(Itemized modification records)
[Start of section]

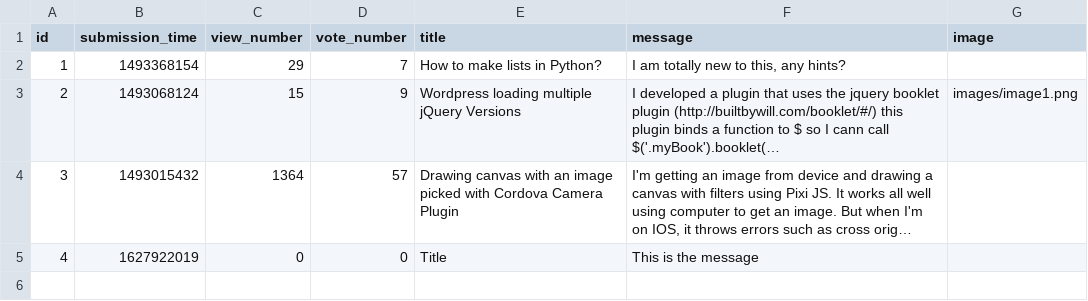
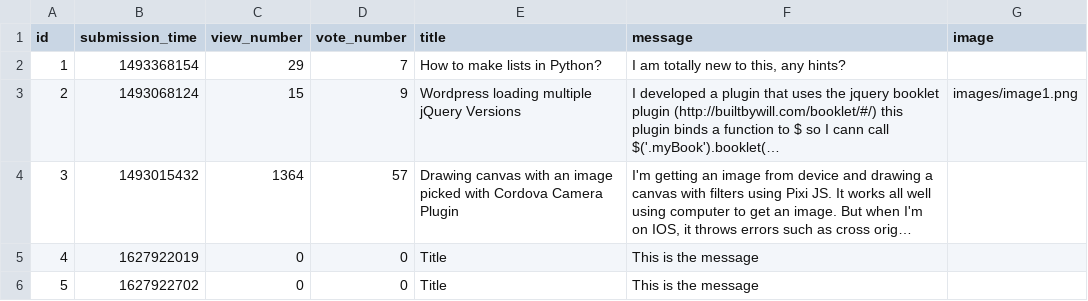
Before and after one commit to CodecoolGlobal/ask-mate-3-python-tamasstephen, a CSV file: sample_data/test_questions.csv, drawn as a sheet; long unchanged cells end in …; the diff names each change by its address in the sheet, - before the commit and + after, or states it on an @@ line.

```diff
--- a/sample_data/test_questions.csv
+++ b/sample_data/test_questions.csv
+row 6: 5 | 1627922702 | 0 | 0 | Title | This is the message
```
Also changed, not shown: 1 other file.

[End of section]
[Start of section]

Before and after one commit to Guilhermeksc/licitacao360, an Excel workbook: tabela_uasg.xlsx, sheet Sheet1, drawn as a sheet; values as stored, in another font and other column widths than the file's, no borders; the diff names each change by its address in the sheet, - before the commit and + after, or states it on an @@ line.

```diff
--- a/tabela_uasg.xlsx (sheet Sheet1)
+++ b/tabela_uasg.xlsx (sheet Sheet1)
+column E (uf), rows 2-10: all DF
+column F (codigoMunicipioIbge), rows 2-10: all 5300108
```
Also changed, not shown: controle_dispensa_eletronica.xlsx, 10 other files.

[End of section]
[Start of section]

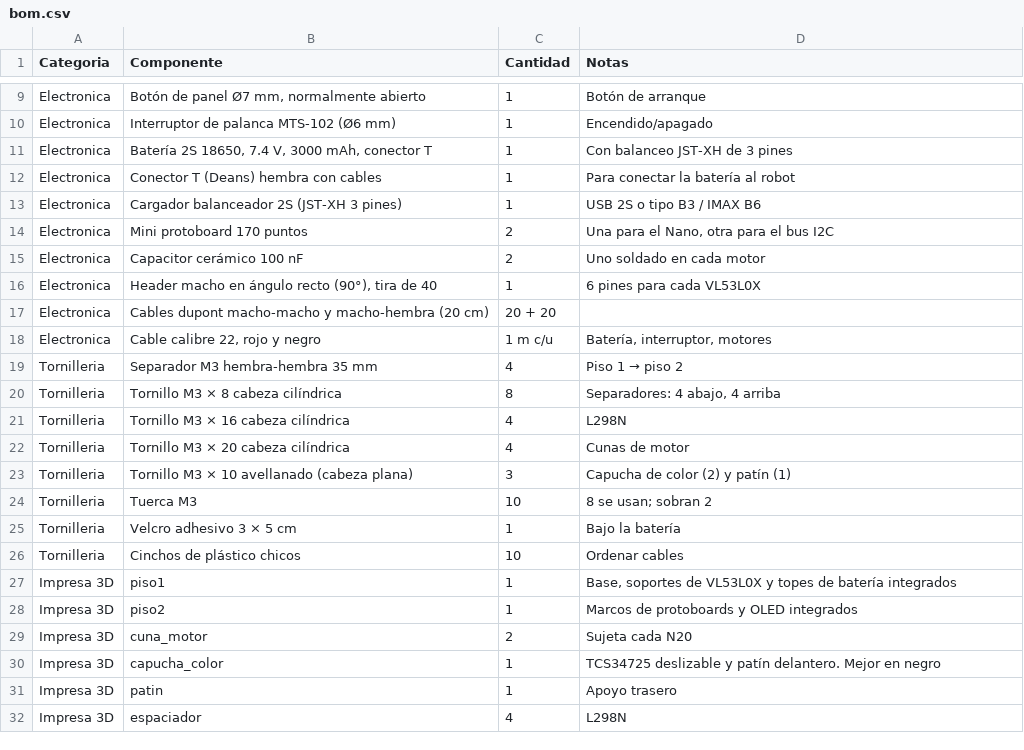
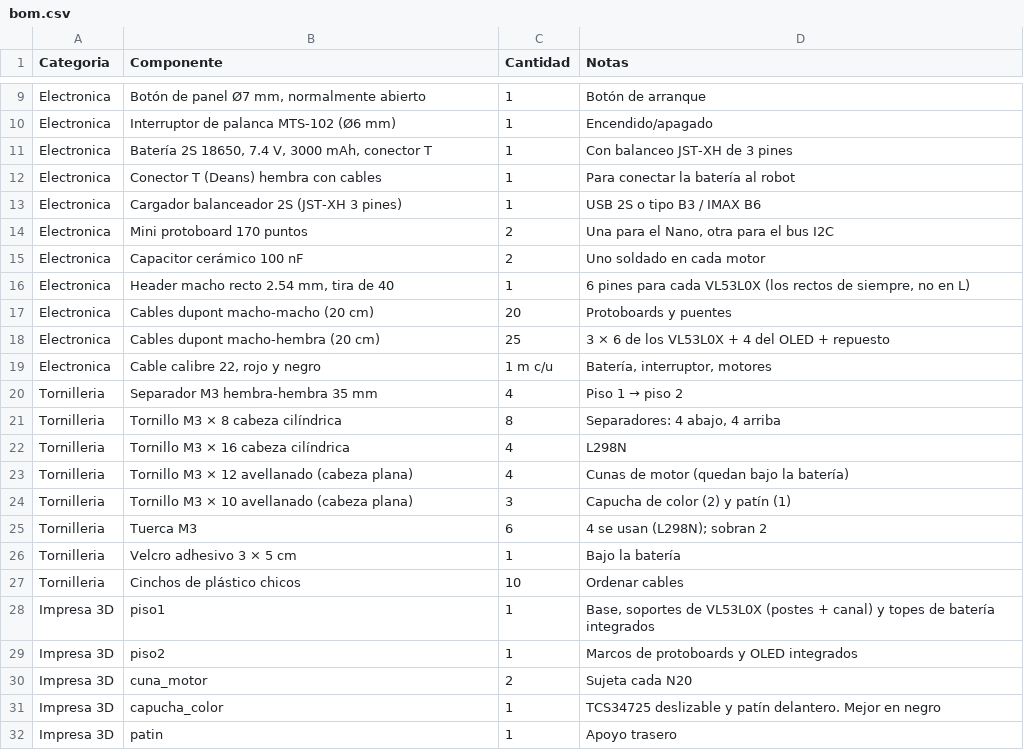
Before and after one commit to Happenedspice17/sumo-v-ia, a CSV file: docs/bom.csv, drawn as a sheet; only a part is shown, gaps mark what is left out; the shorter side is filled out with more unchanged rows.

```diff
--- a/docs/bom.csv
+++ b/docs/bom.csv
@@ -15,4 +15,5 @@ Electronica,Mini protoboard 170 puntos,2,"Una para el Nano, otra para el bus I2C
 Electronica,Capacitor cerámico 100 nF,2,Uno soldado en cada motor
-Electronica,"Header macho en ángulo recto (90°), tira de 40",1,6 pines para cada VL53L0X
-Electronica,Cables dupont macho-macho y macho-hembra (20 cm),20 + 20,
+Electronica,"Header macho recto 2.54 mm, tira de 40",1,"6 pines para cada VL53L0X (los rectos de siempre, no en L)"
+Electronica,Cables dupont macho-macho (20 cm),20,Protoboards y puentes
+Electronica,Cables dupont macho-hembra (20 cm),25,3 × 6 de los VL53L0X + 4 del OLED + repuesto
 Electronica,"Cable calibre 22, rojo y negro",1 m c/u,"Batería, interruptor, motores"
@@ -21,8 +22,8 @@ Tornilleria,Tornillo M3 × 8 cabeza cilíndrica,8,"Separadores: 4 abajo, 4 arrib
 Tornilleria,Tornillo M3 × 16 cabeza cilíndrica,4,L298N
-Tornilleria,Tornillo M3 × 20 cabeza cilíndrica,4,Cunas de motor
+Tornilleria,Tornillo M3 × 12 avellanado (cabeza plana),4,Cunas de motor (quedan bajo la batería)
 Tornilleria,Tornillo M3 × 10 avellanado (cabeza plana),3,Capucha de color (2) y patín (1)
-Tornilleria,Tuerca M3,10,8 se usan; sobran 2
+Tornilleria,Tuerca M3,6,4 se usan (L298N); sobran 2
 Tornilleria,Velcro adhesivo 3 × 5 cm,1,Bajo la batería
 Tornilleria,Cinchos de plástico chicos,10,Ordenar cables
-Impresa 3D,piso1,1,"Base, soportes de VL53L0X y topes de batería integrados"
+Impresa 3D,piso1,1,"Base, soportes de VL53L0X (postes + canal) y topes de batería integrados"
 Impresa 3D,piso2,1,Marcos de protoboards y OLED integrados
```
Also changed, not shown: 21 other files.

[End of section]

Brief
From the preceding records, count the lines where "usan" occurs and reply with the number only.

Result of this exercise
2